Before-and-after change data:
━━━━━━━━━━━━━━━━━━━━━━━━━━━━━━

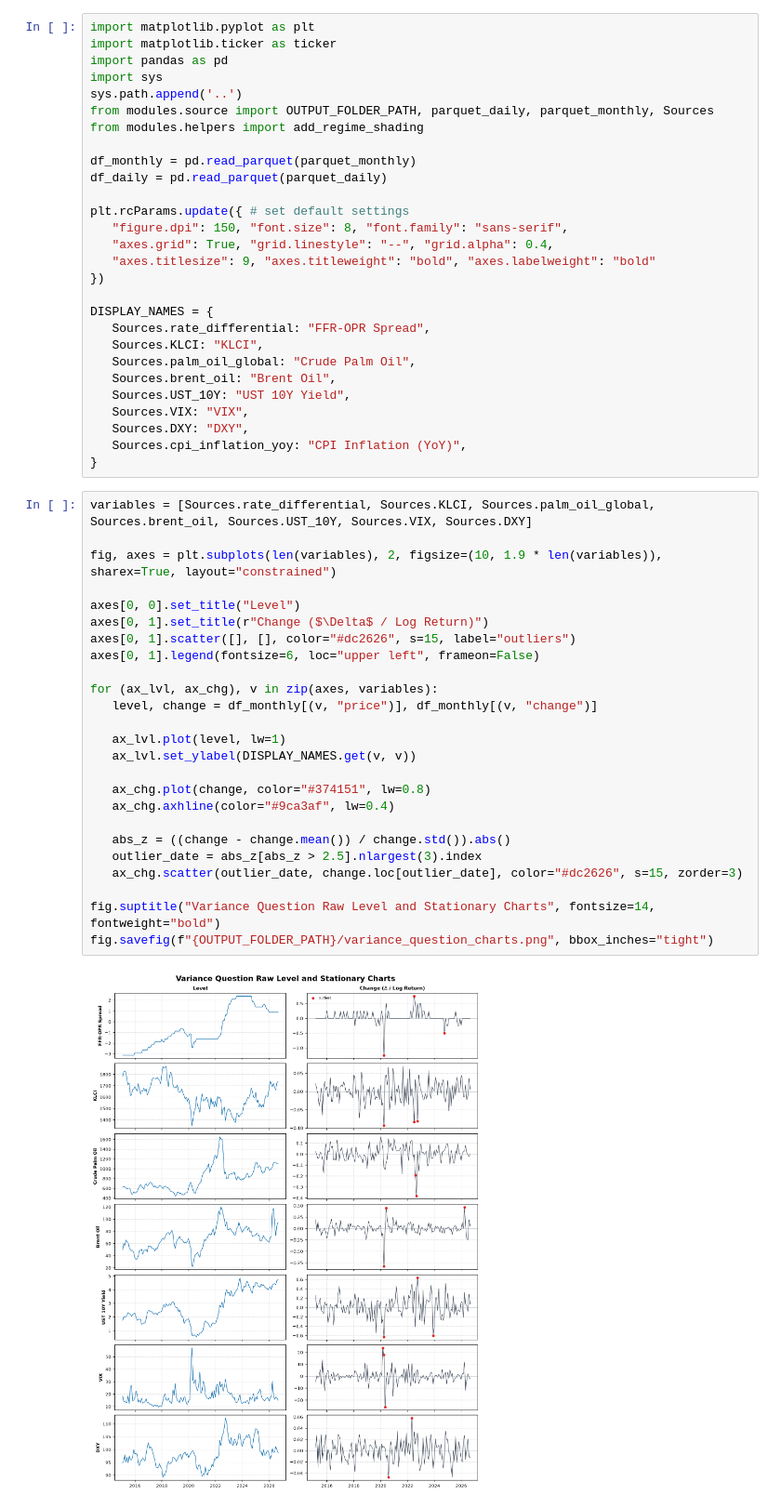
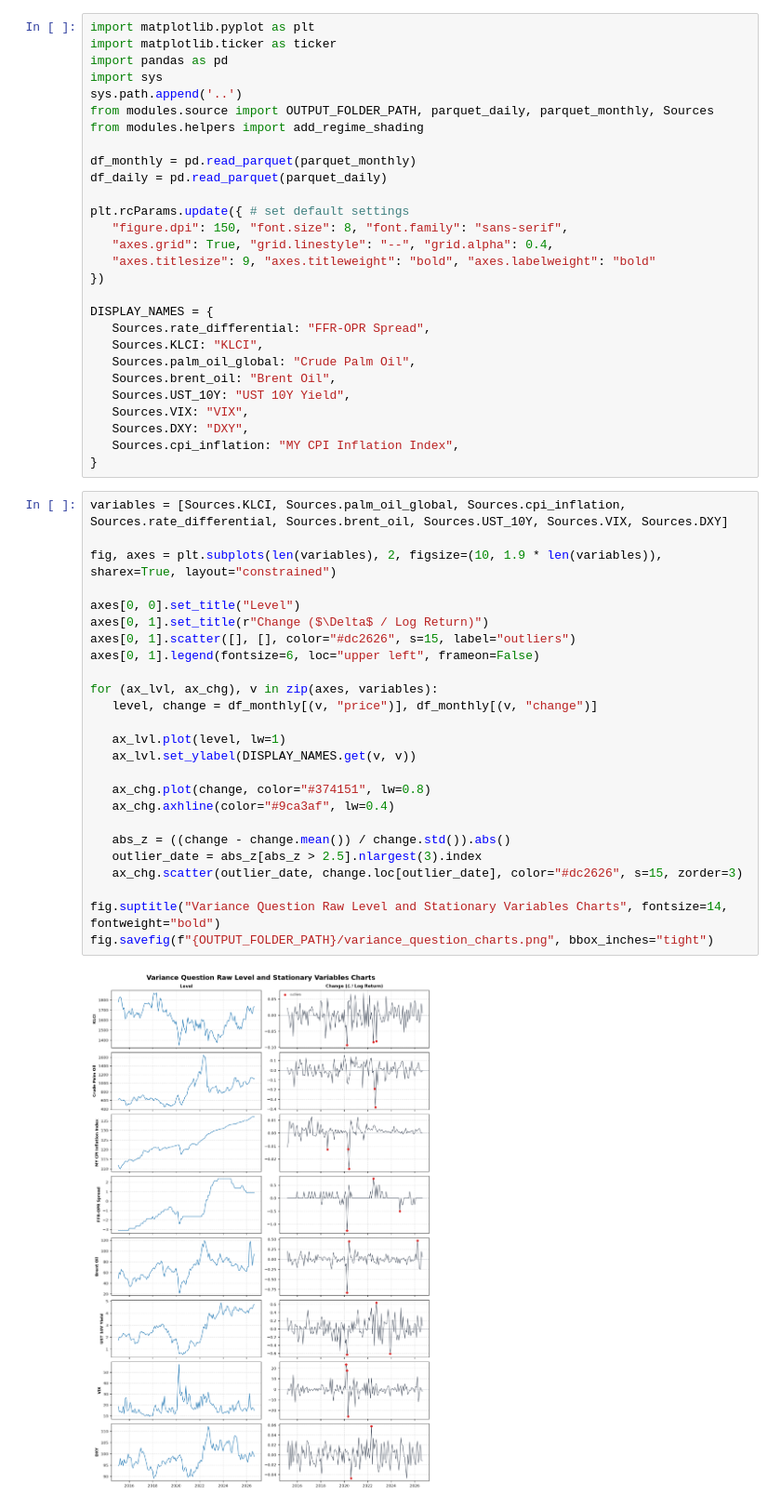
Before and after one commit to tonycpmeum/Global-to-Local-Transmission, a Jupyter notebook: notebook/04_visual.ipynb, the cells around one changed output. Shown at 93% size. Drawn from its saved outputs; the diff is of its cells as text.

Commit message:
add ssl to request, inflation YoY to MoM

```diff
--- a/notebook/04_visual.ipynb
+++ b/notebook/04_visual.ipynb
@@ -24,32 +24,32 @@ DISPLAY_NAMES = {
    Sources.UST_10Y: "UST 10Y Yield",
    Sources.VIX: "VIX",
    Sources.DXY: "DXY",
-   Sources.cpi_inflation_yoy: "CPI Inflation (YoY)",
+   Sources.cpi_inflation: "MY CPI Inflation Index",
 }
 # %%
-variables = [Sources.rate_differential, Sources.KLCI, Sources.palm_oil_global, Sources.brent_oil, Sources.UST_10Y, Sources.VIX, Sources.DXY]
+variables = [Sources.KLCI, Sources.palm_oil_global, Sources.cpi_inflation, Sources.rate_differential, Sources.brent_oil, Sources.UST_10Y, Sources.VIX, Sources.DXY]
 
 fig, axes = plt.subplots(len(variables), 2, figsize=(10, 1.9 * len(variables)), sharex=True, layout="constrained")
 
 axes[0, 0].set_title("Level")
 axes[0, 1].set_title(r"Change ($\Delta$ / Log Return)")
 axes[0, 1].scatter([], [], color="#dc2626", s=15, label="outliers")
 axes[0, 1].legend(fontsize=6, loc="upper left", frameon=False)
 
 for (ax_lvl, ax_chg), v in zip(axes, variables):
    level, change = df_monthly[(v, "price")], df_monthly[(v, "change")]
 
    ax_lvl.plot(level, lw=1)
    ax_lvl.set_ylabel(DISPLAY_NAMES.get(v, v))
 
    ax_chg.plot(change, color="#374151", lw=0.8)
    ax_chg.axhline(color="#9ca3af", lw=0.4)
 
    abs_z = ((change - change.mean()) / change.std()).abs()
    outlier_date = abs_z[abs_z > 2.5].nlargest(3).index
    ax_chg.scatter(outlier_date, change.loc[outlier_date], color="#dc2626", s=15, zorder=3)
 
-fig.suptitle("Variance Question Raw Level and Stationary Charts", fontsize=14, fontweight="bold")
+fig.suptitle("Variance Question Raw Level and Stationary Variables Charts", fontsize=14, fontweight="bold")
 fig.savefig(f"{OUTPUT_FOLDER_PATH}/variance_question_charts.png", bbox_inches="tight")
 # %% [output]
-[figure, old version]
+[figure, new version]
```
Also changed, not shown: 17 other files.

━━━━━━━━━━━━━━━━━━━━━━━━━━━━━━

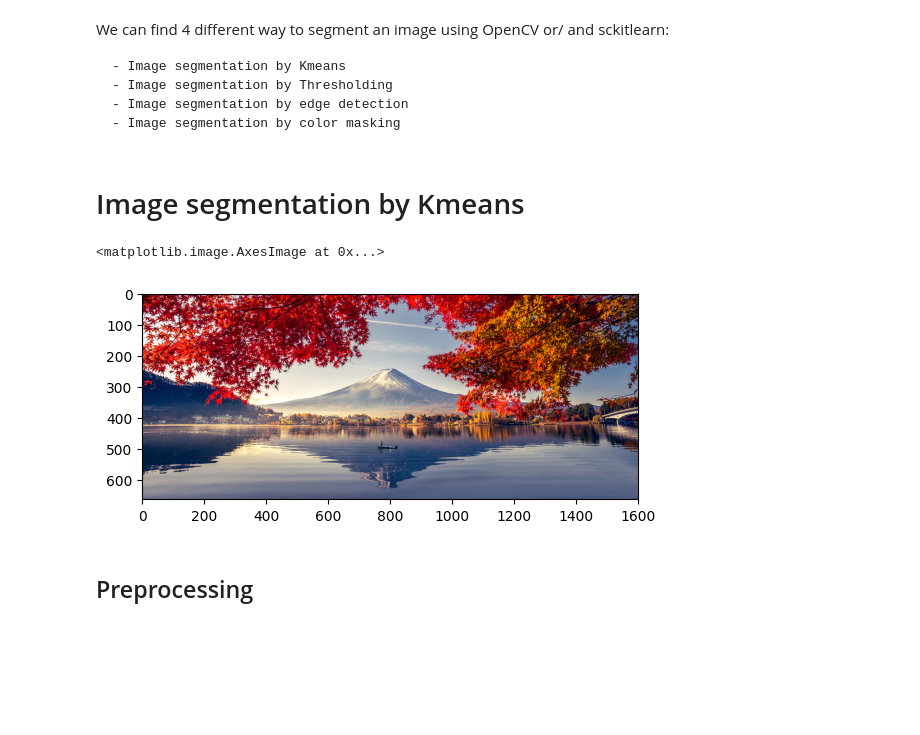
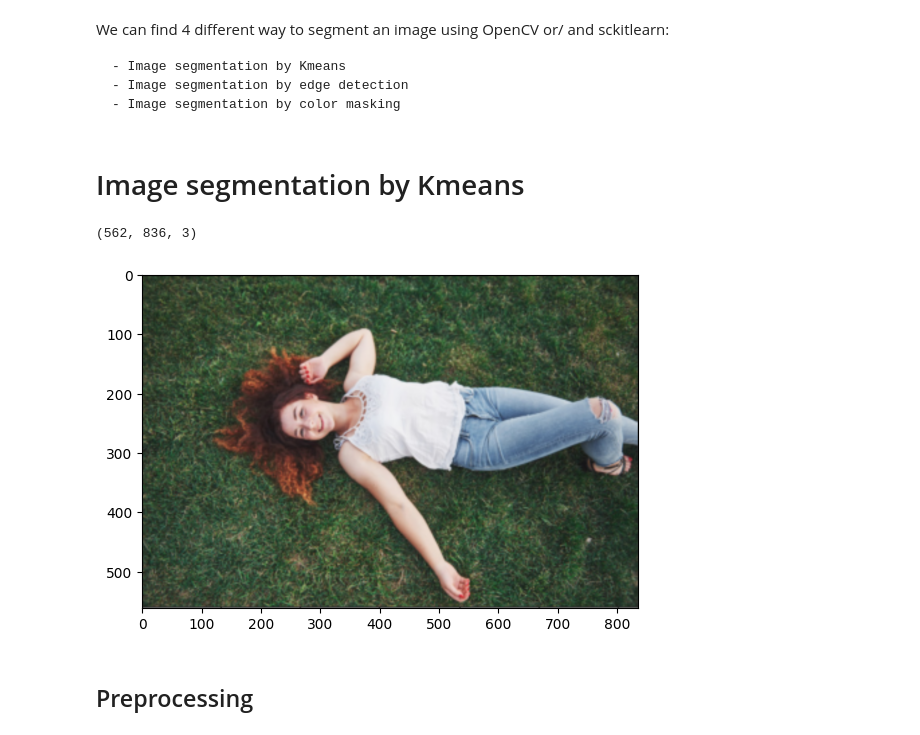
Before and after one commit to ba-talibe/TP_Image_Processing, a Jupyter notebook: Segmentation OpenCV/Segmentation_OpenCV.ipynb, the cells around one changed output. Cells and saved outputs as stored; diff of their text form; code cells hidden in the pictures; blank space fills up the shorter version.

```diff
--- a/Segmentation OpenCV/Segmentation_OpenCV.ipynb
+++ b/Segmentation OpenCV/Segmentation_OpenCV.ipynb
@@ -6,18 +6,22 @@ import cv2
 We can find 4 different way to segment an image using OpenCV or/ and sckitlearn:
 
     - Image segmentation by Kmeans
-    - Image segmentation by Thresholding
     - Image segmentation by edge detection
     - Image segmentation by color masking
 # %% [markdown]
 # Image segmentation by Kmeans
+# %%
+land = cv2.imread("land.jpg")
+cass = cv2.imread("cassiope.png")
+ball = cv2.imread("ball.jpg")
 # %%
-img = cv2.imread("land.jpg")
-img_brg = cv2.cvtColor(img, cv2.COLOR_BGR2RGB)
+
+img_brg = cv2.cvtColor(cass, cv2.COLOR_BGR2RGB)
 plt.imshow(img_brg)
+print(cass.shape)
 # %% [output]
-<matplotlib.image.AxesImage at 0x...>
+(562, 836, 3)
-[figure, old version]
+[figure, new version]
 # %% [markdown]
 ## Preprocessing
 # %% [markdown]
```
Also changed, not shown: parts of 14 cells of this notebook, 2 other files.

━━━━━━━━━━━━━━━━━━━━━━━━━━━━━━

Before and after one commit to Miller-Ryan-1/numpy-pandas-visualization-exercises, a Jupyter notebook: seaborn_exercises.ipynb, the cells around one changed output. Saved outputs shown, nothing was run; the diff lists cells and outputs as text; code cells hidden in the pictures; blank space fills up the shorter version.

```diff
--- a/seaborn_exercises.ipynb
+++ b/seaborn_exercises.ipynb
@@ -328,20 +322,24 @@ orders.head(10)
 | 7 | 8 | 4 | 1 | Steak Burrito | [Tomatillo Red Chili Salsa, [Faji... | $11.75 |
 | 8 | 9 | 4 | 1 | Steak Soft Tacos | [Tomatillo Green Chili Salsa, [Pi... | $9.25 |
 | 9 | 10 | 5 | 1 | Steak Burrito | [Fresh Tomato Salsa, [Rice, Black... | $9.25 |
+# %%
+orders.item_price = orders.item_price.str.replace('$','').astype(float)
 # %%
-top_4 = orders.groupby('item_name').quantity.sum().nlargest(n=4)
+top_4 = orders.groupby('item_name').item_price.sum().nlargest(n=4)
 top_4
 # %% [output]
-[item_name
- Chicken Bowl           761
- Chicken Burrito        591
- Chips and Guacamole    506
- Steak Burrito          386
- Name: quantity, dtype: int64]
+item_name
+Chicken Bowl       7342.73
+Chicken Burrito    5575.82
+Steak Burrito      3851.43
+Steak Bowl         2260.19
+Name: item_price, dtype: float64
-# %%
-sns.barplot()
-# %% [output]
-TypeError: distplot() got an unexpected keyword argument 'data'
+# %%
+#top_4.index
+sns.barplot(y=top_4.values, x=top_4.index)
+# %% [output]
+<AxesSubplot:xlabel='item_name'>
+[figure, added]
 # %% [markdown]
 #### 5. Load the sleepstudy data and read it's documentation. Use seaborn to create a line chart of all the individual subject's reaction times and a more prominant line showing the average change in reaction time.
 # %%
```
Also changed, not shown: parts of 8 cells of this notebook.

━━━━━━━━━━━━━━━━━━━━━━━━━━━━━━

*Problem statement*:
Report the lines above that contain "groupby".

*Solution to this problem*:
-top_4 = orders.groupby('item_name').quantity.sum().nlargest(n=4)
+top_4 = orders.groupby('item_name').item_price.sum().nlargest(n=4)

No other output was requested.